Rosner’s Torah-Talk: Parashat Re’eh with Rabbi Efrem Goldberg
Our guest this week is Rabbi Efrem Goldberg, the senior rabbi of the Boca Raton Synagogue in Florida. Rabbi Goldberg serves as Co-Chair of the Orthodox Rabbinical Board's Va'ad Ha'Kashrus, as Director of the Rabbinical Council of America's South Florida Regional Beis Din for Conversion, and as Posek of the Boca Raton Mikvah. He is also on the Board of Directors of the Jewish Federation of South Palm Beach County, Hillel Day School, Torah Academy of Boca Raton, and Friends of the Israel Defense Forces. Additionally, Rabbi Goldberg is involved in a number of national organizations and projects. He serves as Vice President of the Rabbinical Council of America and as Chairman of the Orthodox Union Legacy Group, and is a member of the AIPAC National Council. In 2011, Rabbi Goldberg was invited to deliver the invocation to the U.S. House of Representatives. Rabbi Goldberg graduated from Yeshiva University with a B.A. in psychology and received semicha from the Rabbi Isaac Elchanan Theological Seminary, Yeshiva University, and completed the Northwestern University Kellogg School of Management Advanced Executive Program.

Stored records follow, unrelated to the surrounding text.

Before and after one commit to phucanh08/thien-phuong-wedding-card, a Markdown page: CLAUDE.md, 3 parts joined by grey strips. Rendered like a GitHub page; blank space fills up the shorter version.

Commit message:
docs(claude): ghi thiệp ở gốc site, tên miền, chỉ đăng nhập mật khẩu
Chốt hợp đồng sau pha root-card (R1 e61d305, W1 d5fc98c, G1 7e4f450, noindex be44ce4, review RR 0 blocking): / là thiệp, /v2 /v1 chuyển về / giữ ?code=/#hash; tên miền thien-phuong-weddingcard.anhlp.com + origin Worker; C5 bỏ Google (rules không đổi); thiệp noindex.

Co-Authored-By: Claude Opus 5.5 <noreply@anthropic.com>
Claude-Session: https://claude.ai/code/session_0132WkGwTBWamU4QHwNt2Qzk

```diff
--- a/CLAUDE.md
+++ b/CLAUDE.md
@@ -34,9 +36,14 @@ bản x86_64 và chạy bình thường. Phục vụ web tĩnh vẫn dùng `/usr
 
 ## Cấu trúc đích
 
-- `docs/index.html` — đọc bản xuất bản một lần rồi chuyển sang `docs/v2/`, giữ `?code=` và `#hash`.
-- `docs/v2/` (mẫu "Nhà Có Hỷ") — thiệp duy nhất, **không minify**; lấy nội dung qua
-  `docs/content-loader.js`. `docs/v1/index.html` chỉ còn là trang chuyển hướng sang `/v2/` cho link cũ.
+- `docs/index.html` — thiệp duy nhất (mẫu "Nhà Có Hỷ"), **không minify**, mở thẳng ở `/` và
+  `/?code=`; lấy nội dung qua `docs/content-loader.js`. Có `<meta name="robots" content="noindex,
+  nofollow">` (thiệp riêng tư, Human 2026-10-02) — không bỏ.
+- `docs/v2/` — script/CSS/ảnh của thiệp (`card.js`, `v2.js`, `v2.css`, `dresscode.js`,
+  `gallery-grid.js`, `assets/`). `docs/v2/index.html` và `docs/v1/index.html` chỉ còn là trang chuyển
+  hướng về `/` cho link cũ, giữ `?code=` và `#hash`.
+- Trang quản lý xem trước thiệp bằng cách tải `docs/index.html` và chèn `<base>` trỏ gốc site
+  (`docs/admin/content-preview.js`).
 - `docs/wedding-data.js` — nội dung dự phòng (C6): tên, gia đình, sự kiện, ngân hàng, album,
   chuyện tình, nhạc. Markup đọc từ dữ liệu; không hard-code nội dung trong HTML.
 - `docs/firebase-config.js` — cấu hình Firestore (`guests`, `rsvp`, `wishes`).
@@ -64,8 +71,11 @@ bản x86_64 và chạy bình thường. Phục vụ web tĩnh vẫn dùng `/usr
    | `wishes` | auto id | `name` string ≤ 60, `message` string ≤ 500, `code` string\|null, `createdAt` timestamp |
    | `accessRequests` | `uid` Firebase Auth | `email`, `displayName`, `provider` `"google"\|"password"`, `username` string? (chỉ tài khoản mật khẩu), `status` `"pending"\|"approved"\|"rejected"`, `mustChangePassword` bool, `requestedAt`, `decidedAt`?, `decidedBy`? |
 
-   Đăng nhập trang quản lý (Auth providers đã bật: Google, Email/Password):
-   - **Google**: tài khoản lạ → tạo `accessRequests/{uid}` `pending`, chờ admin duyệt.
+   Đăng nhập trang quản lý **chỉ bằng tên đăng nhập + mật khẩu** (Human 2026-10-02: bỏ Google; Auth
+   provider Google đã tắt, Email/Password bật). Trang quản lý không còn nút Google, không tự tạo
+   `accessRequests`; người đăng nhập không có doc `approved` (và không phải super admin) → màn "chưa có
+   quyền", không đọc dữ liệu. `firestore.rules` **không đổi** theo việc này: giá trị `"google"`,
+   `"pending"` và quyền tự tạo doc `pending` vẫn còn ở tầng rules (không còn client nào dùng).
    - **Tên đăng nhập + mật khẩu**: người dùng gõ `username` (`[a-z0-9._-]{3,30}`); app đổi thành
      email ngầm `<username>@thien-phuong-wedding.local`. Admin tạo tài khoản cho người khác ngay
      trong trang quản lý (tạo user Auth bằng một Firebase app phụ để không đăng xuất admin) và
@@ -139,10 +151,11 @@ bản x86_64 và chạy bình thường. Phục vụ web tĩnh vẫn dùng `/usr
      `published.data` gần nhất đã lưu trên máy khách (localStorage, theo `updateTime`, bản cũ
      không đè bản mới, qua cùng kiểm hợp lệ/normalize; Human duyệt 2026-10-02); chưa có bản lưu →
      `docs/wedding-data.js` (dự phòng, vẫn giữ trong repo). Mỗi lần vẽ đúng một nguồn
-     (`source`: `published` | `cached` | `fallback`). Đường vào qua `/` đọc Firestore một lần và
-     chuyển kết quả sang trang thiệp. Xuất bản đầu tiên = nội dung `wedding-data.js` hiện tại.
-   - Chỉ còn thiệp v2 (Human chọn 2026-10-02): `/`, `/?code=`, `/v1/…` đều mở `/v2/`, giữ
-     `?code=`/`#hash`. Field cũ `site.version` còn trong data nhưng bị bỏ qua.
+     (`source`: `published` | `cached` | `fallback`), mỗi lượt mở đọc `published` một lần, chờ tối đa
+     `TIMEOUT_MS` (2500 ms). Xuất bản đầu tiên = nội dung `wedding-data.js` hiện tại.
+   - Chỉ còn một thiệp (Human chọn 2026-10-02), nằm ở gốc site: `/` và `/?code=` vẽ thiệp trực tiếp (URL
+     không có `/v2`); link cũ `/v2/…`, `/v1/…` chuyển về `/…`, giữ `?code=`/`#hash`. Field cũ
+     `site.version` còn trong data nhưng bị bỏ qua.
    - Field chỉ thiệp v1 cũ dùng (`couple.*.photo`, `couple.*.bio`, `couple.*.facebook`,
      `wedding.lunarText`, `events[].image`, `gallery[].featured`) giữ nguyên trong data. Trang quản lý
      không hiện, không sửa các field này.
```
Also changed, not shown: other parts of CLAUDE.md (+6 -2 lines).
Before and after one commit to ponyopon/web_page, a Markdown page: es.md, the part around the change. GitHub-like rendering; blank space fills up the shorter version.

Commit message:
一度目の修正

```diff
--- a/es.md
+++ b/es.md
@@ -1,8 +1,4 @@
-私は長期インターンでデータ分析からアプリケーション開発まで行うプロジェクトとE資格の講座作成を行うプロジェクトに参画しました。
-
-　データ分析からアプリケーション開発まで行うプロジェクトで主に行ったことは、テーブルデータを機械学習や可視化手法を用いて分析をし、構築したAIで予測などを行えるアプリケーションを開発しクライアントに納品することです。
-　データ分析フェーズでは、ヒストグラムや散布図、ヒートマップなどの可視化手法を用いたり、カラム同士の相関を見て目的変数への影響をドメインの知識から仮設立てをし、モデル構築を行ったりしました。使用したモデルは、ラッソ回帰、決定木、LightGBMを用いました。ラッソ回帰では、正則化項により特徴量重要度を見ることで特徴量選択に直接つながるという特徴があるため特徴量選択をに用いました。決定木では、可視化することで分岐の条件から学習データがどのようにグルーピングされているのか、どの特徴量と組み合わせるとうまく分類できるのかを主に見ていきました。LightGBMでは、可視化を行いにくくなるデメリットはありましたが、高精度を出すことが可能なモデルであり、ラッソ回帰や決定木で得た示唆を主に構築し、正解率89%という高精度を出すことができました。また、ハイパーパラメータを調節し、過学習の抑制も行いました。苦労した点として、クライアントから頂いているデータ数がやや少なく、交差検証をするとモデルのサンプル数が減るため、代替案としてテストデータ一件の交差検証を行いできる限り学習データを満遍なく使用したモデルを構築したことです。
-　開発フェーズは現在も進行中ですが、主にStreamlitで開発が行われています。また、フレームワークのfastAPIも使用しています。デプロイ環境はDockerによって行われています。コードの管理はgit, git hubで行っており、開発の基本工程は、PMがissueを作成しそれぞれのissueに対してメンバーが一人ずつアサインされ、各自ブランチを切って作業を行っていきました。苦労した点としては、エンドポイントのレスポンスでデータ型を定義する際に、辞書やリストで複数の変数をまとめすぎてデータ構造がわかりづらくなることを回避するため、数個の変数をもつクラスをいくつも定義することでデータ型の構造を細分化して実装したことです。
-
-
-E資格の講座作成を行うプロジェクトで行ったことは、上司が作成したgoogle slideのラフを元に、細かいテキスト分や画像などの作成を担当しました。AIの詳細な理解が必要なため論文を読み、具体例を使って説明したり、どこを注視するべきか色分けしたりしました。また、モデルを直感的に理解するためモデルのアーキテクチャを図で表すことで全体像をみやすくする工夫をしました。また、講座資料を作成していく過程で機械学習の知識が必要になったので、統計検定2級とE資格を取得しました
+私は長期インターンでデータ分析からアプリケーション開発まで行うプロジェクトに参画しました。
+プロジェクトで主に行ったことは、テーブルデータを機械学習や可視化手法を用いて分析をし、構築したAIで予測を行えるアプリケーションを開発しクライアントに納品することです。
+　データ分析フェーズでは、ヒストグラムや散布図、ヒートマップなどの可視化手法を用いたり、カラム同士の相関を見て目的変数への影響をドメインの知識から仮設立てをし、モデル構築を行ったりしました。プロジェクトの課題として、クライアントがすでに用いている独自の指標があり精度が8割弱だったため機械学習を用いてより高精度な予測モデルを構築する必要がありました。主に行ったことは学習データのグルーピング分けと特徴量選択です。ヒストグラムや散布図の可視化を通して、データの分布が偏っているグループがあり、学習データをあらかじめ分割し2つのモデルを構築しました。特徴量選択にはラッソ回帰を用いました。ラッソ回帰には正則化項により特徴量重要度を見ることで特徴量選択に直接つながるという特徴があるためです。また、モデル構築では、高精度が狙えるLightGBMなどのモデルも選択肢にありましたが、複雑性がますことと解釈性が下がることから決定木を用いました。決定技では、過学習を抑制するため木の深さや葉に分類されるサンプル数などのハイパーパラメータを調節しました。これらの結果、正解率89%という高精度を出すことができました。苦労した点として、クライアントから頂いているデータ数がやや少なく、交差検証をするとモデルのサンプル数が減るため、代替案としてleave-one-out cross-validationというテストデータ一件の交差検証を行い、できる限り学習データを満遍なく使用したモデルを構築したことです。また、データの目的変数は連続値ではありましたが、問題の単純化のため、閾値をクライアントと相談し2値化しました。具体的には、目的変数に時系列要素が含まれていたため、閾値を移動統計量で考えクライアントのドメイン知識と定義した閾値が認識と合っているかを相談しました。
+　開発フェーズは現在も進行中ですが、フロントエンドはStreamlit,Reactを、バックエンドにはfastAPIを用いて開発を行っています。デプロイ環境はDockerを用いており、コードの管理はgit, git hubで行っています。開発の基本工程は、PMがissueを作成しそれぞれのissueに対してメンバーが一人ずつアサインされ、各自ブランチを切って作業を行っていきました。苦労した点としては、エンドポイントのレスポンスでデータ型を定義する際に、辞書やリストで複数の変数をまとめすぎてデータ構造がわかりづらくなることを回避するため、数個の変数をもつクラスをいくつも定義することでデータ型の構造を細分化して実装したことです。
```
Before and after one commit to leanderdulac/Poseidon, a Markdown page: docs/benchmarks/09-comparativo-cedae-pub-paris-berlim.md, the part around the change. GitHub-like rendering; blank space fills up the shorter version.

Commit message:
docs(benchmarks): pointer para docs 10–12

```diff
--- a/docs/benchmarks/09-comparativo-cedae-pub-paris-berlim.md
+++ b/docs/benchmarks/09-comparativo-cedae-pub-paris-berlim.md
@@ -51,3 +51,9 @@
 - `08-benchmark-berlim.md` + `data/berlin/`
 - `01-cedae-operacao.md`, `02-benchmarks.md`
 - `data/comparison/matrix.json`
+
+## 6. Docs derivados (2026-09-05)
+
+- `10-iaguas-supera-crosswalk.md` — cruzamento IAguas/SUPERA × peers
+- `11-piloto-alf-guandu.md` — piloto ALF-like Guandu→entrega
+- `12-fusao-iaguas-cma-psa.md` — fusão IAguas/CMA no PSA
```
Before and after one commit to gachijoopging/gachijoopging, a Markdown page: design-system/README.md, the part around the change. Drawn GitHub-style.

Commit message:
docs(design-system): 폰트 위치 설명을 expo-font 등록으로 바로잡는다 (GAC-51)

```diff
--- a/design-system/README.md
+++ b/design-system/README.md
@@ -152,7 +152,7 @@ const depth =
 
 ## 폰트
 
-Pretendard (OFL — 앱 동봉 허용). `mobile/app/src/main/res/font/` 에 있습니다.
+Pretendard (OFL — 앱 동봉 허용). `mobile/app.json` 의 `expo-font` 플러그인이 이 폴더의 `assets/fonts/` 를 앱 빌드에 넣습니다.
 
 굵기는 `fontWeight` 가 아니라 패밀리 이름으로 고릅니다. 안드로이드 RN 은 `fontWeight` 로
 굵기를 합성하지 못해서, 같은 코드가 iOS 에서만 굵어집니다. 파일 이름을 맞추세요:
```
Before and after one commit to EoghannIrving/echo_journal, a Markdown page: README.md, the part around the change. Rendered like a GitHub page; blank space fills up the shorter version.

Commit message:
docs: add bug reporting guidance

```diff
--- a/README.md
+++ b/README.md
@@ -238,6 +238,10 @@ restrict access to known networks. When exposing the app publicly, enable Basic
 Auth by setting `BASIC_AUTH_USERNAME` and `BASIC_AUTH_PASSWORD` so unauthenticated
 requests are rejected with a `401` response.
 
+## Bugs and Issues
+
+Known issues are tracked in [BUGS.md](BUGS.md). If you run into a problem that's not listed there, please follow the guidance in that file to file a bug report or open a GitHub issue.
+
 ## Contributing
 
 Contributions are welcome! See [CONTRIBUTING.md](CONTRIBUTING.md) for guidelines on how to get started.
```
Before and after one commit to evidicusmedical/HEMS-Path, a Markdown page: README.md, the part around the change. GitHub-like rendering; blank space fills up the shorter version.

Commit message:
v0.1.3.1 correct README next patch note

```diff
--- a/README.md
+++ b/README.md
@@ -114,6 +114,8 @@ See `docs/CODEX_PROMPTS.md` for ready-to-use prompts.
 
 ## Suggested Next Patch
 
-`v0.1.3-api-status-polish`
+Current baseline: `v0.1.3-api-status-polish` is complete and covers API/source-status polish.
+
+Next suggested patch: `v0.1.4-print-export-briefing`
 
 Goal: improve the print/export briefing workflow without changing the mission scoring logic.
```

In this Week's Torah Portion- Parashat Re'eh (Deuteronomy 11:26-16:17) – Moses continues speaking to the people of Israel right before he passes away. Moses asks them to recite certain blessings and curses on Mount Grizzim and Mount Ebal after they enter Israel. He demands that they destroy all remnants of idolatry from the Promised Land. He asks them to choose a city which will host the Holy Temple, and they are forbidden from offering sacrifices anywhere else. The Parasha also discusses false prophets, kashrut, the sabbatical year, and charity. Our discussion focuses on the idea that mortality can lead us to despair or to be inspired and on how Moses’ famous words from the parasha (“Behold, I set before you today a blessing and a curse…”) urge us to make our choice today.
If you would like to learn some more about Parashat Re’eh, take a look at our discussion with Rabbi Bradley Shavit Artson.